The path here was once wide enough to drive cars along in front of the caves, and people regularly did, to have picnics and even parties, but it’s now only just wide enough to walk along in single file due to coastal erosion. The path takes you past the entrances to the first two caves, the Court Cave and the Doo Cave. If you want to explore inside these caves to see the fantastic Viking and Pict drawings contact the charity who look after the caves here and they can arrange a tour, they do not recommend visiting them without a guide as they are unsafe.
After these caves the path turns left up hill steeply to the MacDuff Castle. The first known Castle built here was built by the MacDuff Earls of Fife in the 11th Century during the reign of King MacBeth, the castle here now was built by the Wemyss family in the 14th Century. Although the castle is now a ruin it is stunningly beautiful, the dramatic backdrop of the cliffs, beach and sea means you can take some fantastic photos from here.

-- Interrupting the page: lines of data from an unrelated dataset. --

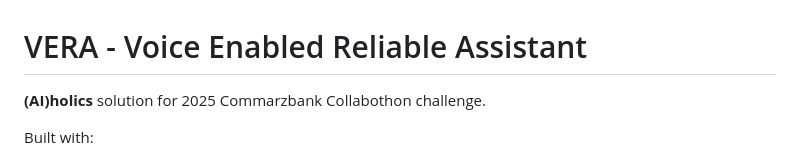
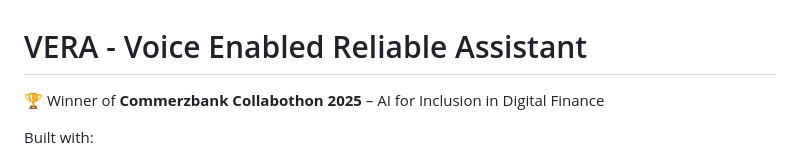
Before and after one commit to hare32/Collabothon_AIHolics, a Markdown page: README.md, the part around the change. Rendered like a GitHub page.

```diff
--- a/README.md
+++ b/README.md
@@ -1,6 +1,6 @@
 # VERA - Voice Enabled Reliable Assistant
 
-**(AI)holics** solution for 2025 Commarzbank Collabothon challenge.
+🏆 Winner of **Commerzbank Collabothon 2025** – AI for Inclusion in Digital Finance
 
 Built with:
 
```
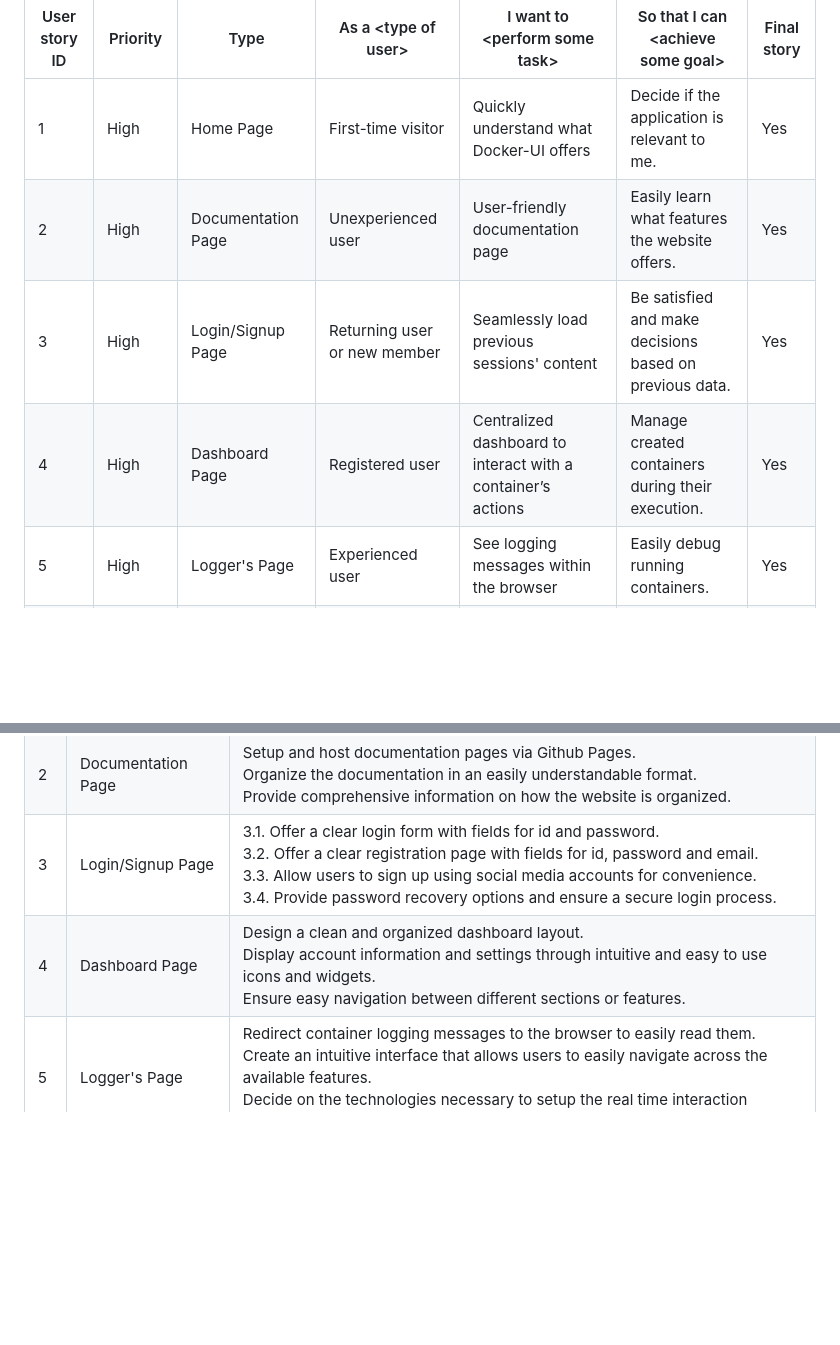
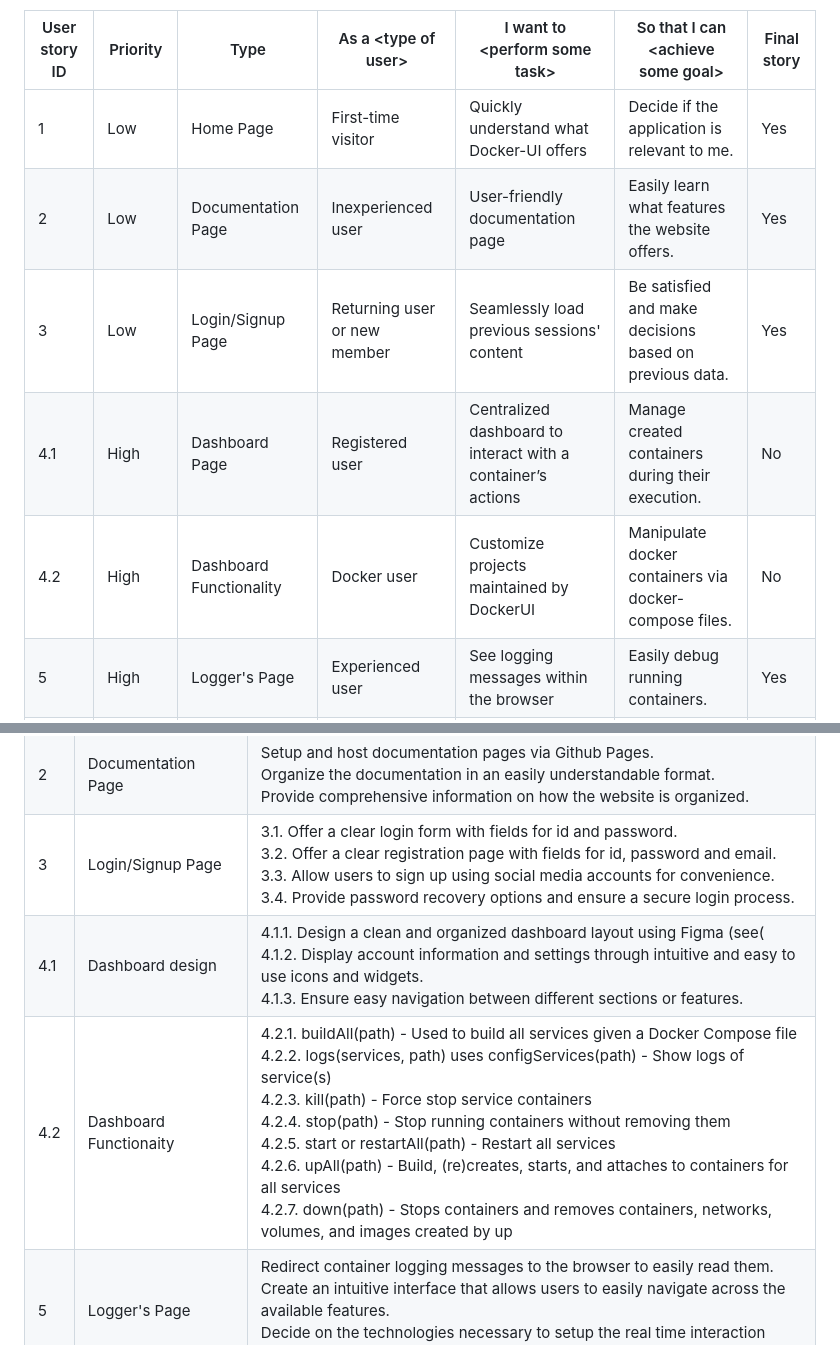
Before and after one commit to raz-m12/docker-ui, a Markdown page: docs/README.md, 2 parts joined by grey strips. GitHub-like rendering; blank space fills up the shorter version.

Commit message:
docs: update to reflect new requirements

```diff
--- a/docs/README.md
+++ b/docs/README.md
@@ -14,7 +14,7 @@
     <tbody>
         <tr>
             <td>1</td>
-            <td>High</td>
+            <td>Low</td>
             <td>Home Page</td>
             <td>First-time visitor</td>
             <td>Quickly understand what Docker-UI offers</td>
@@ -23,16 +23,16 @@
         </tr>
         <tr>
             <td>2</td>
-            <td>High</td>
+            <td>Low</td>
             <td>Documentation Page</td>
-            <td>Unexperienced user</td>
+            <td>Inexperienced user</td>
             <td>User-friendly documentation page</td>
             <td>Easily learn what features the website offers.</td>
             <td>Yes</td>
         </tr>
         <tr>
             <td>3</td>
-            <td>High</td>
+            <td>Low</td>
             <td>Login/Signup Page</td>
             <td>Returning user or new member</td>
             <td>Seamlessly load previous sessions&#39; content</td>
@@ -40,13 +40,22 @@
             <td>Yes</td>
         </tr>
         <tr>
-            <td>4</td>
+            <td>4.1</td>
             <td>High</td>
             <td>Dashboard Page</td>
             <td>Registered user</td>
             <td>Centralized dashboard to interact with a container’s actions</td>
             <td>Manage created containers during their execution.</td>
-            <td>Yes</td>
+            <td>No</td>
+        </tr>
+        <tr>
+            <td>4.2</td>
+            <td>High</td>
+            <td>Dashboard Functionality</td>
+            <td>Docker user</td>
+            <td>Customize projects maintained by DockerUI</td>
+            <td>Manipulate docker containers via docker-compose files.</td>
+            <td>No</td>
         </tr>
         <tr>
             <td>5</td>
@@ -100,9 +109,26 @@
             </td>
         </tr>
         <tr>
-            <td>4</td>
-            <td>Dashboard Page</td>
-            <td>Design a clean and organized dashboard layout.<br />  Display account information and settings through intuitive and easy to use icons and widgets.<br />  Ensure easy navigation between different sections or features.<br /></td>
+            <td>4.1</td>
+            <td>Dashboard design</td>
+            <td>
+                4.1.1. Design a clean and organized dashboard layout using Figma (see(<br />
+                4.1.2. Display account information and settings through intuitive and easy to use icons and widgets.<br />
+                4.1.3. Ensure easy navigation between different sections or features.<br />
+            </td>
+        </tr>
+        <tr>
+            <td>4.2</td>
+            <td>Dashboard Functionaity</td>
+            <td>
+                4.2.1. buildAll(path) - Used to build all services given a Docker Compose file<br />
+                4.2.2. logs(services, path) uses configServices(path) - Show logs of service(s)<br />
+                4.2.3. kill(path) - Force stop service containers<br />
+                4.2.4. stop(path) - Stop running containers without removing them<br />
+                4.2.5. start or restartAll(path) - Restart all services<br />
+                4.2.6. upAll(path) - Build, (re)creates, starts, and attaches to containers for all services <br />
+                4.2.7. down(path) - Stops containers and removes containers, networks, volumes, and images created by up<br />
+            </td>
         </tr>
         <tr>
             <td>5</td>
```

I can definitely recommend climbing back down the steps to see the rest of the caves from here, but if not the path carries on past the left hand side of the Castle along the edge of MacDuff Cemetary before turning left towards the main road. Before going onto the main road though turn right and take the path heading back down towards the Coast. The views from here are fantastic and you can see the biggest wind turbine in Fife, standing 196 metres above the sea and powering 4800 homes.
After a nice gentle walk above the sea the path climbs up until you reach a fork in the road. Keep left until you reach an iron gate. Turn right and walk along the edge of Buckhaven to join Randolph Street through the centre of Buckhaven. Buckhaven and Leven are built up towns and this was not my favourite section of the path but it’s a good time to visit a café or pub for a bite to eat and there are shops for water and places to sit for a rest. The Promanade in Leven is nice, with ice cream vans and arcades it’s good for the kids, with parks and an outdoor gym.
The path carries on along the Promanade until you reach the Caravan Park, look out for some nice views of the Bass Rock here. Here we have choice – if the tide is in you might need to walk to the left along the inside edge of the caravan park but usually it will be fine to head down to the right along the beautiful sandy beach until you reach a burn. Look out for the Coastal Path signs here and follow the burn across a small bridge and continue following it through the golf course – Mind your head! The path then heads towards the main road on the edge of Lundin Links. Take the next right and head down to the Lundin Links Golf Course and pass the club house. This 18 hole golf course is used as a qualifying course when the Open is held in St Andrews. Established in 1886, and redesigned by James Braid this course has some of the finest examples of link holes anywhere in Scotland. Also before turning into the golf course if you look across the road you will see the Ladies course and at the second hole you can find three huge Standing stones, the tallest being over 17 feet tall!
From the Mens Club House go through the car park and take the path down to the shore. This path is quite steep in parts and is sandy so watch your feet. You will then join a path, then a road. Cross the bridge into Lower largo and head to the Temple car park to finish this section.
This was a bit of a mixed bag, this section. The caves and Macduff Castle were really nice to see, as were the standing stones, and there were some fantastic views in several places, this section though had some steep climbs and some modern industrial towns. Coming up next is the section from Lower Largo to Pittenweem.
You can read about my tour of the Wemyss Caves and MacDuff Castle herethe-wemyss-caves-fife.html